Information provided section start

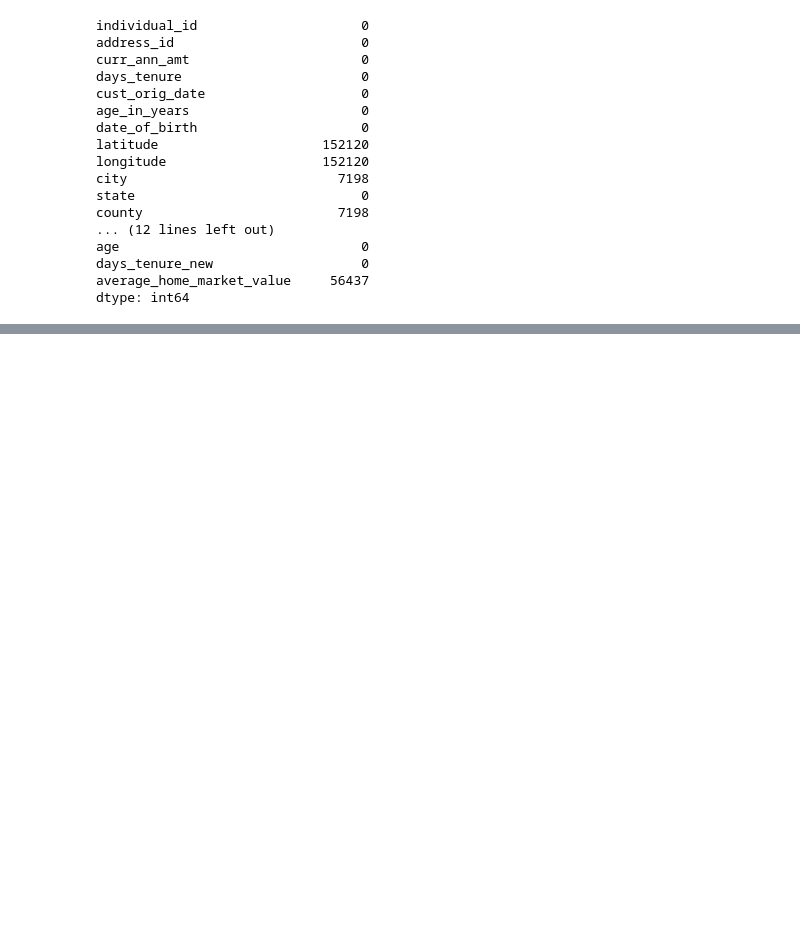
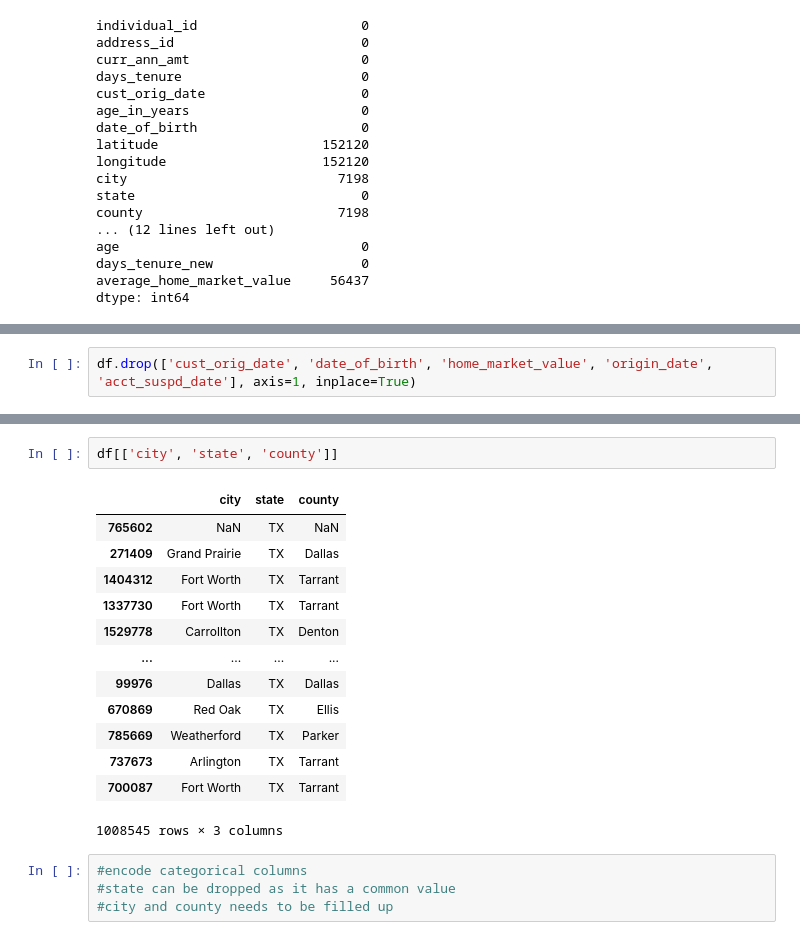
Before and after one commit to sasankjampana8/Customer-Churn-Prediction, a Jupyter notebook: test.ipynb, the cells around one changed output, grey strips where cells are left out. Cells and saved outputs as stored; diff of their text form; blank space fills up the shorter version.

```diff
--- a/test.ipynb
+++ b/test.ipynb
@@ -525,0 +597,2 @@ dtype: int64
+# %%
+df.drop(['cust_orig_date', 'date_of_birth', 'home_market_value', 'origin_date', 'acct_suspd_date'], axis=1, inplace=True)
@@ -525,0 +629,20 @@ dtype: int64
+# %%
+df[['city', 'state', 'county']]
+# %% [output]
+|  | city | state | county |
+| 765602 | NaN | TX | NaN |
+| 271409 | Grand Prairie | TX | Dallas |
+| 1404312 | Fort Worth | TX | Tarrant |
+| 1337730 | Fort Worth | TX | Tarrant |
+| 1529778 | Carrollton | TX | Denton |
+| ... | ... | ... | ... |
+| 99976 | Dallas | TX | Dallas |
+| 670869 | Red Oak | TX | Ellis |
+| 785669 | Weatherford | TX | Parker |
+| 737673 | Arlington | TX | Tarrant |
+| 700087 | Fort Worth | TX | Tarrant |
+1008545 rows × 3 columns
+# %%
+#encode categorical columns
+#state can be dropped as it has a common value
+#city and county needs to be filled up
```
Also changed, not shown: parts of 45 cells of this notebook.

Information provided section end

Exercise: Return every line of the records in which the word "Tarrant" is found.

Output below:
+| 1404312 | Fort Worth | TX | Tarrant |
+| 1337730 | Fort Worth | TX | Tarrant |
+| 737673 | Arlington | TX | Tarrant |
+| 700087 | Fort Worth | TX | Tarrant |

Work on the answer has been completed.